Tanagers have been seen catching and eating hummingbirds, and small owls can find sleeping hummingbirds at night. Hummers get sometimes caught in spider webs as they collect bits of webbings to glue their nesting material together. Frog attacks against hummingbirds may be more common than is suspected.
Distribution & Habitat
About some 20 species of hummingbird have been sighted in the United States. The Black-chinned Hummingbird (Archilochus alexandri) prefers dry scrub, woodlands near streams, wooded canyons, mountain meadows and gardens. Favorite flowers include ocotillo, desert honeysuckle, and tree tobacco.

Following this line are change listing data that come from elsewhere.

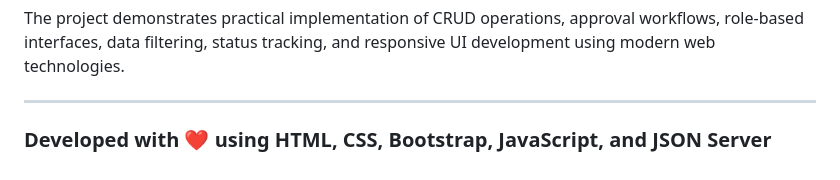
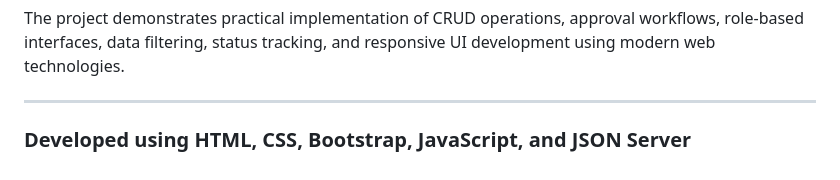
Before and after one commit to Sanjaysammathew/Expense-Management, a Markdown page: readme.md, the part around the change. GitHub-like rendering.

```diff
--- a/readme.md
+++ b/readme.md
@@ -240,4 +240,4 @@ The project demonstrates practical implementation of CRUD operations, approval w
 
 ---
 
-### Developed with ❤️ using HTML, CSS, Bootstrap, JavaScript, and JSON Server
+### Developed  using HTML, CSS, Bootstrap, JavaScript, and JSON Server
```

The black-chinned hummingbird is widespread as a breeding species in the Western United States. After the nesting season, most members of this species migrate south into Mexico, although some individuals spend the winter months along the Gulf Coast and in Florida.
The Rufous Hummingbird (Selasphorus rufus) flies farther north than any other hummingbird. As the birds move south toward Mexico (mainly in July and August), they may be found as high in the mountains as 13,200 feet. Hummingbirds are generally feisty, but this species is particularly pugnacious.
Yet at times Rufous Hummingbirds appear to breed in colonies, with some pairs nesting only a few feet from one another. The similar-looking Allen’s Hummingbird (Selasphorus sasin), which occurs along the West Coast from Oregon south, has a green back and cap. The adult male is unmistakable with its rusty back. Both male and female rufous hummingbirds give rather a mechanical-sounding “cbp, cbp, cbp” while they’re feeding or when another bird enters their territory.
The Anna’s Hummingbird (Calypte anna ) has a long bill, iridescent dark red crown and throat (male); white-tipped tail (female). It prefers open woodlands and gardens. When the female Anna’s Hummingbird lays her eggs, the nest may be only half-finished; she completes it while incubating.
Like most hummingbird nests, it consists of tiny stems and plant down, held together and lashed to a branch with spider silk and often camouflaged with bits of lichen. A female feeds her young without any help from her mate. She collects nectar, tree sap, insects, and spiders, and delivers the meal by thrusting her long bill deep down the nestlings’ throats.